PROBLEM —
Your task is to copy every line below that contains the word "novoNome".

RECORDS FOR THE TASK START

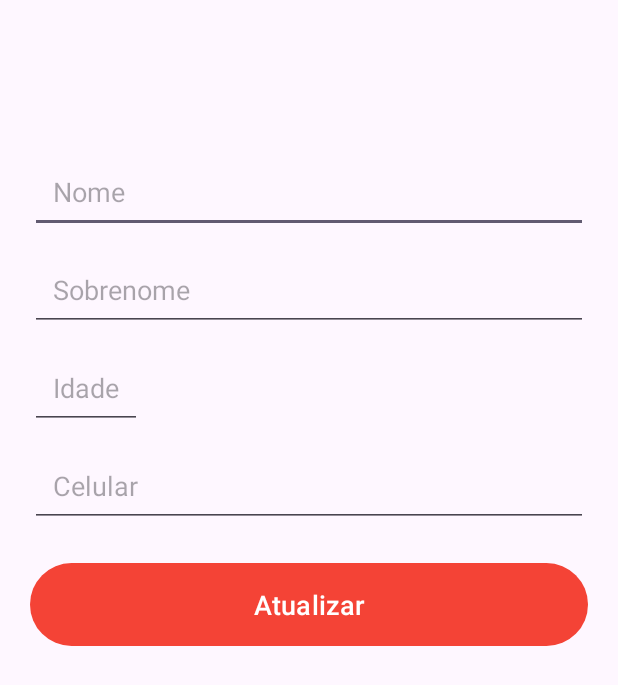
After one commit to VitorPgms/AgendaDeContato, an Android app: the AtualizarContato screen opened directly, with no data from a screen before it, on a phone screen of 412 x 824 dp. The commit adds this screen. Shown: the top 685 px of the screen. Run offline under Robolectric (Android 15) with nearby library versions, the phone set to English and light mode, and no system bars; 1 statement that could not run was skipped.

Commit message:
Adicionando dados no banco de dados e atualizando

```diff
--- a/app/src/main/AndroidManifest.xml
+++ b/app/src/main/AndroidManifest.xml
@@ -13,7 +13,10 @@
         android:theme="@style/Theme.AgendaDeContato"
         tools:targetApi="31">
         <activity
-            android:name=".CadastrarUsuario"
+            android:name=".view.AtualizarContato"
+            android:exported="false" />
+        <activity
+            android:name=".view.CadastrarUsuario"
             android:exported="false" />
         <activity
             android:name=".MainActivity"
--- a/app/src/main/java/com/vitordepaula/agendadecontato/dao/UsuarioDao.kt
+++ b/app/src/main/java/com/vitordepaula/agendadecontato/dao/UsuarioDao.kt
@@ -2,6 +2,7 @@ package com.vitordepaula.agendadecontato.dao
 
 import androidx.room.Dao
 import androidx.room.Insert
+import androidx.room.Query
 import com.vitordepaula.agendadecontato.model.Usuario
 
 @Dao
@@ -9,4 +10,11 @@ interface UsuarioDao {
 
     @Insert
     fun inserir(listaUsuarios: MutableList<Usuario>)
+
+    @Query("SELECT * FROM tabela_usuarios ORDER BY nome ASC")
+    fun get(): MutableList<Usuario>
+
+    @Query("UPDATE tabela_usuarios SET nome = :novoNome, sobrenome = :novoSobrenome, idade = :novaIdade, celular = :novoCelular " +
+            "WHERE uid = :id")
+    fun atualizar(id: Int, novoNome: String, novoSobrenome: String, novaIdade: String, novoCelular: String)
 }
--- /dev/null
+++ b/app/src/main/java/com/vitordepaula/agendadecontato/view/AtualizarContato.kt
@@ -0,0 +1,82 @@
+package com.vitordepaula.agendadecontato.view
+
+import android.os.Bundle
+import android.widget.Toast
+import androidx.activity.enableEdgeToEdge
+import androidx.appcompat.app.AppCompatActivity
+import androidx.core.view.ViewCompat
+import androidx.core.view.WindowInsetsCompat
+import com.vitordepaula.agendadecontato.AppDatabase
+import com.vitordepaula.agendadecontato.R
+import com.vitordepaula.agendadecontato.dao.UsuarioDao
+import com.vitordepaula.agendadecontato.databinding.ActivityAtualizarContatoBinding
+import kotlinx.coroutines.CoroutineScope
+import kotlinx.coroutines.Dispatchers
+import kotlinx.coroutines.launch
+import kotlinx.coroutines.withContext
+
+class AtualizarContato : AppCompatActivity() {
+
+    private lateinit var binding: ActivityAtualizarContatoBinding
+    private lateinit var usuarioDao: UsuarioDao
+
+    override fun onCreate(savedInstanceState: Bundle?) {
+        super.onCreate(savedInstanceState)
+        binding = ActivityAtualizarContatoBinding.inflate(layoutInflater)
+        enableEdgeToEdge()
+        setContentView(binding.root)
+        ViewCompat.setOnApplyWindowInsetsListener(findViewById(R.id.main)) { v, insets ->
+            val systemBars = insets.getInsets(WindowInsetsCompat.Type.systemBars())
+            v.setPadding(systemBars.left, systemBars.top, systemBars.right, systemBars.bottom)
+            insets
+        }
+
+        val nomeRecuperado = intent.extras?.getString("nome")
+        val sobrenomeRecuperado = intent.extras?.getString("sobrenome")
+        val idadeRecuperado = intent.extras?.getString("idade")
+        val celularRecuperado = intent.extras?.getString("celular")
+        val uid = intent.extras!!.getInt("uid")
+
+        binding.editNome.setText(nomeRecuperado)
+        binding.editSobrenome.setText(sobrenomeRecuperado)
+        binding.editIdade.setText(idadeRecuperado)
+        binding.editCelular.setText(celularRecuperado)
+
+        binding.btnAtualizar.setOnClickListener {
+
+            CoroutineScope(Dispatchers.IO).launch {
+
+                val nome = binding.editNome.text.toString()
+                val sobrenome = binding.editSobrenome.text.toString()
+                val idade = binding.editIdade.text.toString()
+                val celular = binding.editCelular.text.toString()
+
+                val mensagem: Boolean
+
+
+                if(nome.isEmpty() || sobrenome.isEmpty() || idade.isEmpty() || celular.isEmpty()) {
+                    mensagem = false
+                } else {
+                    mensagem = true
+                    atualizarContato(uid, nome, sobrenome, idade, celular)
+                }
+
+                withContext(Dispatchers.Main){
+                    if (mensagem){
+                        Toast.makeText(applicationContext, "Sucesso ao atualizar usuario!", Toast.LENGTH_SHORT).show()
+                        finish()
+                    } else {
+                        Toast.makeText(applicationContext, "Preencha todos os campos", Toast.LENGTH_SHORT).show()
+                    }
+                }
+            }
+
+        }
+
+    }
+
+    private fun atualizarContato(uid: Int, nome: String, sobrenome: String, idade: String, celular: String){
+        usuarioDao = AppDatabase.getIntance(this).usuarioDao()
+        usuarioDao.atualizar(uid, nome, sobrenome, idade, celular)
+    }
+}
--- a/app/src/main/java/com/vitordepaula/agendadecontato/CadastrarUsuario.kt
+++ b/app/src/main/java/com/vitordepaula/agendadecontato/view/CadastrarUsuario.kt
@@ -1,4 +1,4 @@
-package com.vitordepaula.agendadecontato
+package com.vitordepaula.agendadecontato.view
 
 import android.os.Bundle
 import android.widget.Toast
@@ -6,6 +6,8 @@ import androidx.activity.enableEdgeToEdge
 import androidx.appcompat.app.AppCompatActivity
 import androidx.core.view.ViewCompat
 import androidx.core.view.WindowInsetsCompat
+import com.vitordepaula.agendadecontato.AppDatabase
+import com.vitordepaula.agendadecontato.R
 import com.vitordepaula.agendadecontato.dao.UsuarioDao
 import com.vitordepaula.agendadecontato.databinding.ActivityCadastrarUsuarioBinding
 import com.vitordepaula.agendadecontato.model.Usuario
--- /dev/null
+++ b/app/src/main/res/drawable/ic_delete.xml
@@ -0,0 +1,5 @@
+<vector xmlns:android="http://schemas.android.com/apk/res/android" android:height="24dp" android:tint="#FB0505" android:viewportHeight="24" android:viewportWidth="24" android:width="24dp">
+
+    <path android:fillColor="@android:color/white" android:pathData="M6,19c0,1.1 0.9,2 2,2h8c1.1,0 2,-0.9 2,-2V7H6v12zM19,4h-3.5l-1,-1h-5l-1,1H5v2h14V4z"/>
+
+</vector>
--- /dev/null
+++ b/app/src/main/res/drawable/ic_edit.xml
@@ -0,0 +1,5 @@
+<vector xmlns:android="http://schemas.android.com/apk/res/android" android:height="24dp" android:tint="#000000" android:viewportHeight="24" android:viewportWidth="24" android:width="24dp">
+
+    <path android:fillColor="@android:color/white" android:pathData="M3,17.25V21h3.75L17.81,9.94l-3.75,-3.75L3,17.25zM20.71,7.04c0.39,-0.39 0.39,-1.02 0,-1.41l-2.34,-2.34c-0.39,-0.39 -1.02,-0.39 -1.41,0l-1.83,1.83 3.75,3.75 1.83,-1.83z"/>
+
+</vector>
--- /dev/null
+++ b/app/src/main/res/layout/activity_atualizar_contato.xml
@@ -0,0 +1,81 @@
+<?xml version="1.0" encoding="utf-8"?>
+
+<ScrollView
+    android:layout_width="match_parent"
+    android:layout_height="match_parent"
+    android:fillViewport="true"
+    xmlns:android="http://schemas.android.com/apk/res/android">
+
+    <LinearLayout
+        xmlns:tools="http://schemas.android.com/tools"
+        android:id="@+id/main"
+        android:layout_width="match_parent"
+        android:layout_height="wrap_content"
+        android:orientation="vertical"
+        tools:context=".view.AtualizarContato">
+
+
+        <EditText
+            android:id="@+id/editNome"
+            android:layout_width="match_parent"
+            android:layout_height="wrap_content"
+            android:hint="Nome"
+            android:inputType="text"
+            android:maxLines="1"
+            android:padding="15dp"
+            android:layout_marginTop="100dp"
+            android:layout_marginStart="20dp"
+            android:layout_marginEnd="20dp"/>
+
+        <EditText
+            android:id="@+id/editSobrenome"
+            android:layout_width="match_parent"
+            android:layout_height="wrap_content"
+            android:hint="Sobrenome"
+            android:inputType="text"
+            android:maxLines="1"
+            android:padding="15dp"
+            android:layout_marginTop="10dp"
+            android:layout_marginStart="20dp"
+            android:layout_marginEnd="20dp"/>
+
+        <EditText
+            android:id="@+id/editIdade"
+            android:layout_width="wrap_content"
+            android:layout_height="wrap_content"
+            android:hint="Idade"
+            android:inputType="number"
+            android:maxLength="3"
+            android:padding="15dp"
+            android:layout_marginTop="10dp"
+            android:layout_marginStart="20dp"
+            android:layout_marginEnd="20dp"
+            android:gravity="center"/>
+
+        <EditText
+            android:id="@+id/editCelular"
+            android:layout_width="match_parent"
+            android:layout_height="wrap_content"
+            android:hint="Celular"
+            android:inputType="number"
+            android:maxLength="15"
+            android:padding="15dp"
+            android:layout_marginTop="10dp"
+            android:layout_marginStart="20dp"
+            android:layout_marginEnd="20dp"/>
+
+        <Button
+            android:id="@+id/btnAtualizar"
+            android:layout_width="match_parent"
+            android:layout_height="wrap_content"
+            android:text="Atualizar"
+            android:textSize="18sp"
+            android:textColor="@color/white"
+            android:padding="15dp"
+            android:layout_margin="20dp"/>
+
+
+
+    </LinearLayout>
+
+</ScrollView>
--- a/app/src/main/res/layout/activity_cadastrar_usuario.xml
+++ b/app/src/main/res/layout/activity_cadastrar_usuario.xml
@@ -12,7 +12,7 @@
     android:layout_width="match_parent"
     android:layout_height="wrap_content"
     android:orientation="vertical"
-    tools:context=".CadastrarUsuario">
+    tools:context=".view.CadastrarUsuario">
 
 
     <EditText
```
Also changed, not shown: app/src/main/java/com/vitordepaula/agendadecontato/MainActivity.kt (+66 -0 lines), app/src/main/java/com/vitordepaula/agendadecontato/adapter/ContatoAdapter.kt (added, +54 -0 lines), app/src/main/res/layout/contato_item.xml (added, +76 -0 lines).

RECORDS FOR THE TASK END

RESPONSE —
+    @Query("UPDATE tabela_usuarios SET nome = :novoNome, sobrenome = :novoSobrenome, idade = :novaIdade, celular = :novoCelular " +
+    fun atualizar(id: Int, novoNome: String, novoSobrenome: String, novaIdade: String, novoCelular: String)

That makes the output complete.